They say even a stopped clock is right twice a day... Tony Perkins' latest scheme to persecute LGBT people is actually a not-so-bad idea. Every now and then, he stumbles across something that actually makes sense.
While decrying non-discrimination ordinances that include public accommodation protections for LGBT people, Perkins floated the idea that business owners who provide a service to the queer community should turn around and donate the profit to an ex-gay group and post a sign announcing they would do so. I have no problem with most of that, but, as Perkins tends to do, he takes things a step too far.
For conservatives, non-discrimination laws are another nail in the coffin of religious freedom. On Monday's "Washington Watch," host Tony Perkins lamented how increasingly difficult it is for Christian business owners to actively discriminate against and refuse service to LGBT people or same-sex couples based on their "religious views on sexuality."
Scoffing at the notion that anti-discrimination ordinances provide protection for marginalized groups, Perkins dismissed the laws as "clubs" that can be used by gay people to "force everybody to accept and participate and facilitate their lifestyle choices" and "sue people of faith."
First, let's all acknowledge that while Perkins claims he opposes nondiscrimination ordinances, he only opposes them if they include LGBT people. He has no problem whatsoever with the religious protections they provide, for example.
More importantly, business owners are free to do what they want with their money. They can give it to charity, buy porn, pay their mortgage, or invest in tech stocks for all that it matters to the consumer. Granted, knowing that the money will be used for something the customer opposes might sway their business decision, but that's the free market, baby. You see, that's the point of public accommodation nondiscrimination laws; they require business owners to serve the public equally without regard to what they're going to do with the product or how they live their private lives.
That being said, Perkins tries to sidestep that by asking business owners to post a sign saying they will donate any profit from gay clients to an anti-gay cause. By pointing out LGBT people for special consideration, once again he's out of bounds. Posting the sign would be an attempt to discourage LGBT people from shopping there instead of simply following the law and doing what they wish with the profits.

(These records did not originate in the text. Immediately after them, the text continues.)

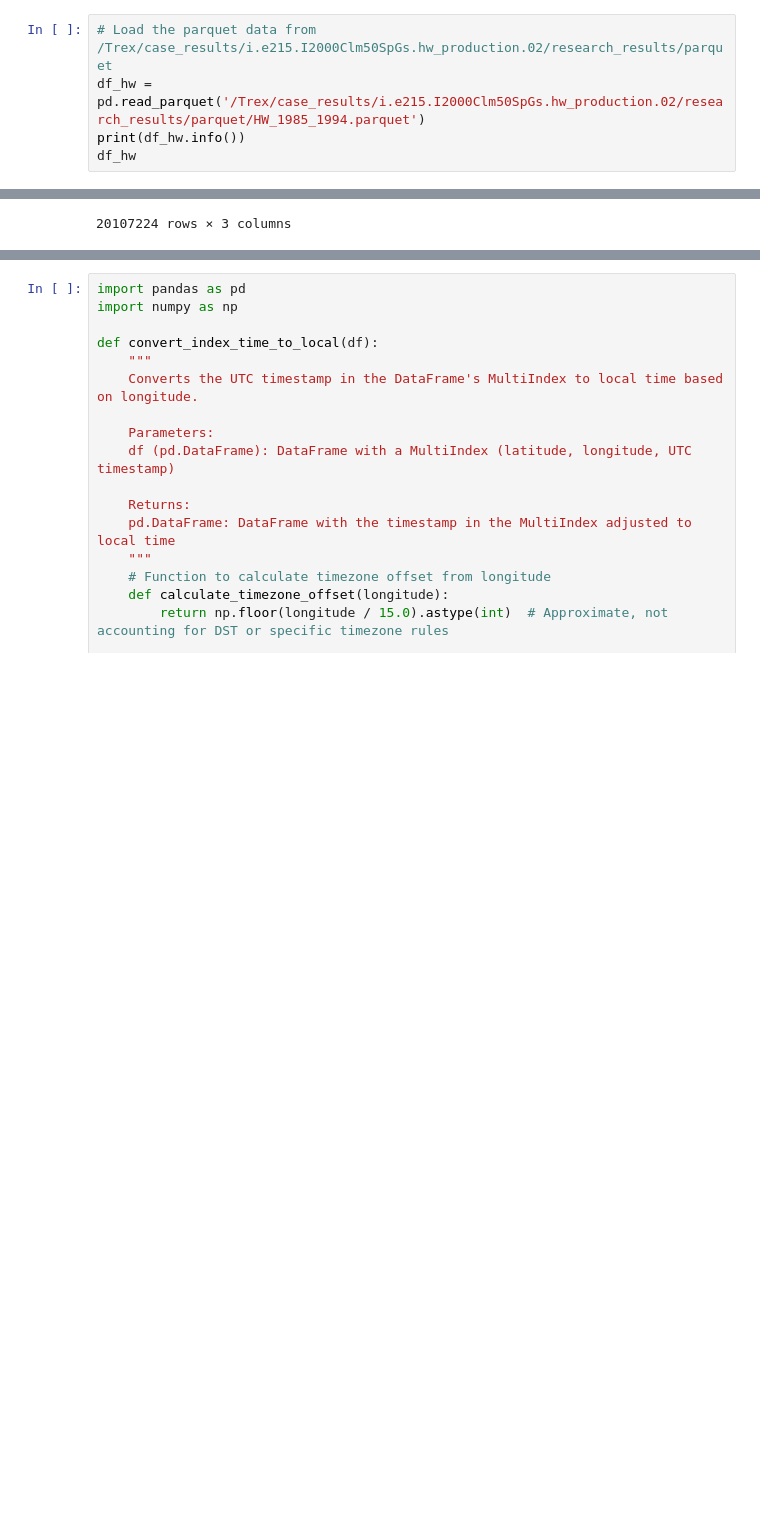
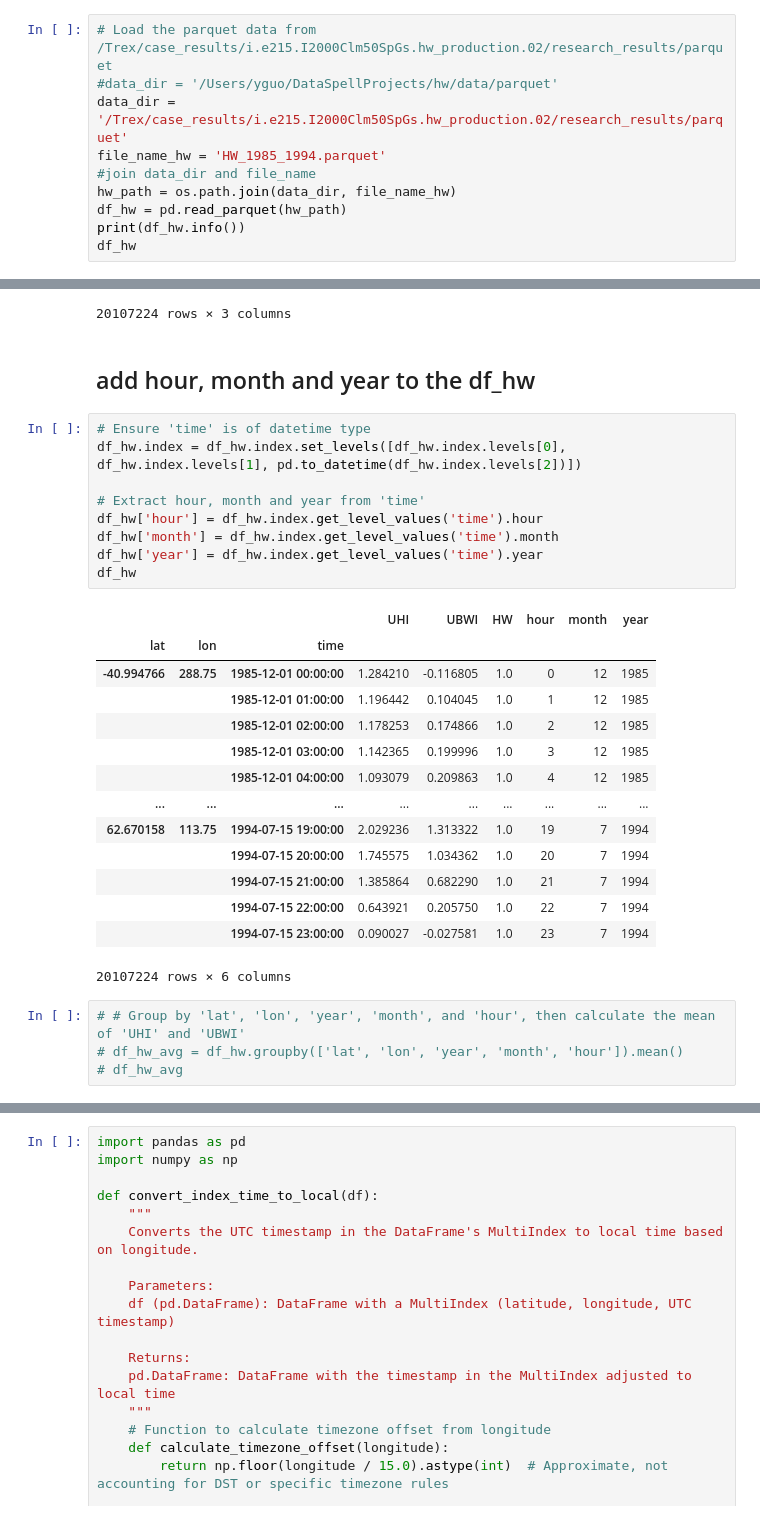
Before and after one commit to johnnyguo2007/research, a Jupyter notebook: hw_global/final/UHI_synergies.ipynb, the cells around one changed output, grey strips where cells are left out. Drawn from its saved outputs; the diff is of its cells as text; blank space fills up the shorter version.

```diff
--- a/hw_global/final/UHI_synergies.ipynb
+++ b/hw_global/final/UHI_synergies.ipynb
@@ -5,6 +10,11 @@ import xarray as xr
 # %%
 # Load the parquet data from /Trex/case_results/i.e215.I2000Clm50SpGs.hw_production.02/research_results/parquet
-df_hw = pd.read_parquet('/Trex/case_results/i.e215.I2000Clm50SpGs.hw_production.02/research_results/parquet/HW_1985_1994.parquet')
+#data_dir = '/Users/yguo/DataSpellProjects/hw/data/parquet'
+data_dir = '/Trex/case_results/i.e215.I2000Clm50SpGs.hw_production.02/research_results/parquet'
+file_name_hw = 'HW_1985_1994.parquet'
+#join data_dir and file_name
+hw_path = os.path.join(data_dir, file_name_hw)
+df_hw = pd.read_parquet(hw_path)
 print(df_hw.info())
 df_hw
 # %% [output]
@@ -33,3 +43,33 @@ None
 |  |  | 1994-07-15 22:00:00 | 0.643921 | 0.205750 | 1.0 |
 |  |  | 1994-07-15 23:00:00 | 0.090027 | -0.027581 | 1.0 |
 20107224 rows × 3 columns
+# %% [markdown]
+##  add hour, month and year to the df_hw
+# %%
+# Ensure 'time' is of datetime type
+df_hw.index = df_hw.index.set_levels([df_hw.index.levels[0], df_hw.index.levels[1], pd.to_datetime(df_hw.index.levels[2])])
+
+# Extract hour, month and year from 'time'
+df_hw['hour'] = df_hw.index.get_level_values('time').hour
+df_hw['month'] = df_hw.index.get_level_values('time').month
+df_hw['year'] = df_hw.index.get_level_values('time').year
+df_hw
+# %% [output]
+|  |  |  | UHI | UBWI | HW | hour | month | year |
+| lat | lon | time |  |  |  |  |  |  |
+| -40.994766 | 288.75 | 1985-12-01 00:00:00 | 1.284210 | -0.116805 | 1.0 | 0 | 12 | 1985 |
+|  |  | 1985-12-01 01:00:00 | 1.196442 | 0.104045 | 1.0 | 1 | 12 | 1985 |
+|  |  | 1985-12-01 02:00:00 | 1.178253 | 0.174866 | 1.0 | 2 | 12 | 1985 |
+|  |  | 1985-12-01 03:00:00 | 1.142365 | 0.199996 | 1.0 | 3 | 12 | 1985 |
+|  |  | 1985-12-01 04:00:00 | 1.093079 | 0.209863 | 1.0 | 4 | 12 | 1985 |
+| ... | ... | ... | ... | ... | ... | ... | ... | ... |
+| 62.670158 | 113.75 | 1994-07-15 19:00:00 | 2.029236 | 1.313322 | 1.0 | 19 | 7 | 1994 |
+|  |  | 1994-07-15 20:00:00 | 1.745575 | 1.034362 | 1.0 | 20 | 7 | 1994 |
+|  |  | 1994-07-15 21:00:00 | 1.385864 | 0.682290 | 1.0 | 21 | 7 | 1994 |
+|  |  | 1994-07-15 22:00:00 | 0.643921 | 0.205750 | 1.0 | 22 | 7 | 1994 |
+|  |  | 1994-07-15 23:00:00 | 0.090027 | -0.027581 | 1.0 | 23 | 7 | 1994 |
+20107224 rows × 6 columns
+# %%
+# # Group by 'lat', 'lon', 'year', 'month', and 'hour', then calculate the mean of 'UHI' and 'UBWI'
+# df_hw_avg = df_hw.groupby(['lat', 'lon', 'year', 'month', 'hour']).mean()
+# df_hw_avg
```
Also changed, not shown: parts of 29 cells of this notebook.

That's the problem with Tony Perkins. He's obviously bright and knows how to manipulate the media. He just can't help going one step too far in his zeal to persecute minority groups while claiming victim status for himself. If he ever managed to pull back to Mike Huckabee level bigotry, he'd be dangerous.